> Exercise brief: Repeat each of these records exactly.

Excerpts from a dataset
------
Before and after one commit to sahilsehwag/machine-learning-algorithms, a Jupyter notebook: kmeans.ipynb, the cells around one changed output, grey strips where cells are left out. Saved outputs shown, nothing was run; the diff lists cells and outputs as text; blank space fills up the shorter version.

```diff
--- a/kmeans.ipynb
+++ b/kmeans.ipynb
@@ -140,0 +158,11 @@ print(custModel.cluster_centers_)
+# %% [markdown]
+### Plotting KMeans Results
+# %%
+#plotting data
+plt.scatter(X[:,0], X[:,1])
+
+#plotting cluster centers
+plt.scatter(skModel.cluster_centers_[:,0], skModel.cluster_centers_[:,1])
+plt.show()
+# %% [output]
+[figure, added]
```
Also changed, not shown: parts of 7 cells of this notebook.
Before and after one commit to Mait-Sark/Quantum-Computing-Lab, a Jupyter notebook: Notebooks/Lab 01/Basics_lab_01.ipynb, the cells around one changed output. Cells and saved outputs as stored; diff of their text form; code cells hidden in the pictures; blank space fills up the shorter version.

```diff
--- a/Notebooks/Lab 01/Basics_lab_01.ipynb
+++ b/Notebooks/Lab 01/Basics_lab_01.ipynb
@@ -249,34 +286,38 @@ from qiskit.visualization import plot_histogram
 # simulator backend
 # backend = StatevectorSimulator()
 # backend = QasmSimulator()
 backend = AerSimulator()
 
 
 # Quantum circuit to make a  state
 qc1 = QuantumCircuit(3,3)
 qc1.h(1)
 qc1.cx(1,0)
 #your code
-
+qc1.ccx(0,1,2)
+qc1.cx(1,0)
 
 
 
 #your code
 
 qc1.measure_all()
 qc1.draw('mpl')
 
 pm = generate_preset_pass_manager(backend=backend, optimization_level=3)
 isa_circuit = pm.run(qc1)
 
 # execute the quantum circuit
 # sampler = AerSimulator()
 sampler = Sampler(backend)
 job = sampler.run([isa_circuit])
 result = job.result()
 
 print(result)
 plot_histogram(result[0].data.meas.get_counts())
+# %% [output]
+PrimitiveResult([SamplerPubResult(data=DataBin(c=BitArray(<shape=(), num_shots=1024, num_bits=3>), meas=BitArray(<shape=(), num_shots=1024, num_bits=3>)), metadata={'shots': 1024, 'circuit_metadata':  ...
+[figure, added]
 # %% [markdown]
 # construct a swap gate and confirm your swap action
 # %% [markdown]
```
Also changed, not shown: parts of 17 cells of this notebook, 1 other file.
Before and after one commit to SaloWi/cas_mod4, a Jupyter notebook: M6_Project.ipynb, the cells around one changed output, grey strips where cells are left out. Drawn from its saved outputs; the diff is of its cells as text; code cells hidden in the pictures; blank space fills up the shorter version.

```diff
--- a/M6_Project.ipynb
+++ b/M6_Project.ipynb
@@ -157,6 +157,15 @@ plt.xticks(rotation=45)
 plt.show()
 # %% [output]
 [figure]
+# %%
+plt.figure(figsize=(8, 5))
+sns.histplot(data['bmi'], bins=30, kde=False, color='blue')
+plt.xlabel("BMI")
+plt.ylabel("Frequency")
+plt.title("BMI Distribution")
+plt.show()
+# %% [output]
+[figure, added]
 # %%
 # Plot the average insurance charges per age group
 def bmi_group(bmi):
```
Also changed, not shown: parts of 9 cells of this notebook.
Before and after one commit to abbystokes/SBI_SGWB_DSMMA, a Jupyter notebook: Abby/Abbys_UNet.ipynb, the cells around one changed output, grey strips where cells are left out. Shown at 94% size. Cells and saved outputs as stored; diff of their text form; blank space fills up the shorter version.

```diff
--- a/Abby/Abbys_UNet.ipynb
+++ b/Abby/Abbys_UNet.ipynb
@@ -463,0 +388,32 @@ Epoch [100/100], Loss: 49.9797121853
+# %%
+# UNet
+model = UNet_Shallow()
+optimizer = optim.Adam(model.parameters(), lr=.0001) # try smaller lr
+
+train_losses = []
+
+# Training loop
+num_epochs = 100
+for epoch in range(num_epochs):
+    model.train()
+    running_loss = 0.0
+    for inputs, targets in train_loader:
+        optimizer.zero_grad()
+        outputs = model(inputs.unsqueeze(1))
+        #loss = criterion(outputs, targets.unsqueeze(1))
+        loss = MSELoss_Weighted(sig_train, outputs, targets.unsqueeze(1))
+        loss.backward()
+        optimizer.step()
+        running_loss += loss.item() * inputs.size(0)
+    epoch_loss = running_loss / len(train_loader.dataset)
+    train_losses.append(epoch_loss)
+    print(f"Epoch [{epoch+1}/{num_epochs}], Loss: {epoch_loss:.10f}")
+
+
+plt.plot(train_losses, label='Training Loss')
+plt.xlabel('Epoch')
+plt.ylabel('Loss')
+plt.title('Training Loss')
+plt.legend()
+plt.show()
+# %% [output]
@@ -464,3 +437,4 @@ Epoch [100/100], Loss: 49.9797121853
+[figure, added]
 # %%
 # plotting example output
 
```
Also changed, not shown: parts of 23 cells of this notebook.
------
> Exercise solution:
Before and after one commit to sahilsehwag/machine-learning-algorithms, a Jupyter notebook: kmeans.ipynb, the cells around one changed output, grey strips where cells are left out. Saved outputs shown, nothing was run; the diff lists cells and outputs as text; blank space fills up the shorter version.

```diff
--- a/kmeans.ipynb
+++ b/kmeans.ipynb
@@ -140,0 +158,11 @@ print(custModel.cluster_centers_)
+# %% [markdown]
+### Plotting KMeans Results
+# %%
+#plotting data
+plt.scatter(X[:,0], X[:,1])
+
+#plotting cluster centers
+plt.scatter(skModel.cluster_centers_[:,0], skModel.cluster_centers_[:,1])
+plt.show()
+# %% [output]
+[figure, added]
```
Also changed, not shown: parts of 7 cells of this notebook.
Before and after one commit to Mait-Sark/Quantum-Computing-Lab, a Jupyter notebook: Notebooks/Lab 01/Basics_lab_01.ipynb, the cells around one changed output. Cells and saved outputs as stored; diff of their text form; code cells hidden in the pictures; blank space fills up the shorter version.

```diff
--- a/Notebooks/Lab 01/Basics_lab_01.ipynb
+++ b/Notebooks/Lab 01/Basics_lab_01.ipynb
@@ -249,34 +286,38 @@ from qiskit.visualization import plot_histogram
 # simulator backend
 # backend = StatevectorSimulator()
 # backend = QasmSimulator()
 backend = AerSimulator()
 
 
 # Quantum circuit to make a  state
 qc1 = QuantumCircuit(3,3)
 qc1.h(1)
 qc1.cx(1,0)
 #your code
-
+qc1.ccx(0,1,2)
+qc1.cx(1,0)
 
 
 
 #your code
 
 qc1.measure_all()
 qc1.draw('mpl')
 
 pm = generate_preset_pass_manager(backend=backend, optimization_level=3)
 isa_circuit = pm.run(qc1)
 
 # execute the quantum circuit
 # sampler = AerSimulator()
 sampler = Sampler(backend)
 job = sampler.run([isa_circuit])
 result = job.result()
 
 print(result)
 plot_histogram(result[0].data.meas.get_counts())
+# %% [output]
+PrimitiveResult([SamplerPubResult(data=DataBin(c=BitArray(<shape=(), num_shots=1024, num_bits=3>), meas=BitArray(<shape=(), num_shots=1024, num_bits=3>)), metadata={'shots': 1024, 'circuit_metadata':  ...
+[figure, added]
 # %% [markdown]
 # construct a swap gate and confirm your swap action
 # %% [markdown]
```
Also changed, not shown: parts of 17 cells of this notebook, 1 other file.
Before and after one commit to SaloWi/cas_mod4, a Jupyter notebook: M6_Project.ipynb, the cells around one changed output, grey strips where cells are left out. Drawn from its saved outputs; the diff is of its cells as text; code cells hidden in the pictures; blank space fills up the shorter version.

```diff
--- a/M6_Project.ipynb
+++ b/M6_Project.ipynb
@@ -157,6 +157,15 @@ plt.xticks(rotation=45)
 plt.show()
 # %% [output]
 [figure]
+# %%
+plt.figure(figsize=(8, 5))
+sns.histplot(data['bmi'], bins=30, kde=False, color='blue')
+plt.xlabel("BMI")
+plt.ylabel("Frequency")
+plt.title("BMI Distribution")
+plt.show()
+# %% [output]
+[figure, added]
 # %%
 # Plot the average insurance charges per age group
 def bmi_group(bmi):
```
Also changed, not shown: parts of 9 cells of this notebook.
Before and after one commit to abbystokes/SBI_SGWB_DSMMA, a Jupyter notebook: Abby/Abbys_UNet.ipynb, the cells around one changed output, grey strips where cells are left out. Shown at 94% size. Cells and saved outputs as stored; diff of their text form; blank space fills up the shorter version.

```diff
--- a/Abby/Abbys_UNet.ipynb
+++ b/Abby/Abbys_UNet.ipynb
@@ -463,0 +388,32 @@ Epoch [100/100], Loss: 49.9797121853
+# %%
+# UNet
+model = UNet_Shallow()
+optimizer = optim.Adam(model.parameters(), lr=.0001) # try smaller lr
+
+train_losses = []
+
+# Training loop
+num_epochs = 100
+for epoch in range(num_epochs):
+    model.train()
+    running_loss = 0.0
+    for inputs, targets in train_loader:
+        optimizer.zero_grad()
+        outputs = model(inputs.unsqueeze(1))
+        #loss = criterion(outputs, targets.unsqueeze(1))
+        loss = MSELoss_Weighted(sig_train, outputs, targets.unsqueeze(1))
+        loss.backward()
+        optimizer.step()
+        running_loss += loss.item() * inputs.size(0)
+    epoch_loss = running_loss / len(train_loader.dataset)
+    train_losses.append(epoch_loss)
+    print(f"Epoch [{epoch+1}/{num_epochs}], Loss: {epoch_loss:.10f}")
+
+
+plt.plot(train_losses, label='Training Loss')
+plt.xlabel('Epoch')
+plt.ylabel('Loss')
+plt.title('Training Loss')
+plt.legend()
+plt.show()
+# %% [output]
@@ -464,3 +437,4 @@ Epoch [100/100], Loss: 49.9797121853
+[figure, added]
 # %%
 # plotting example output
 
```
Also changed, not shown: parts of 23 cells of this notebook.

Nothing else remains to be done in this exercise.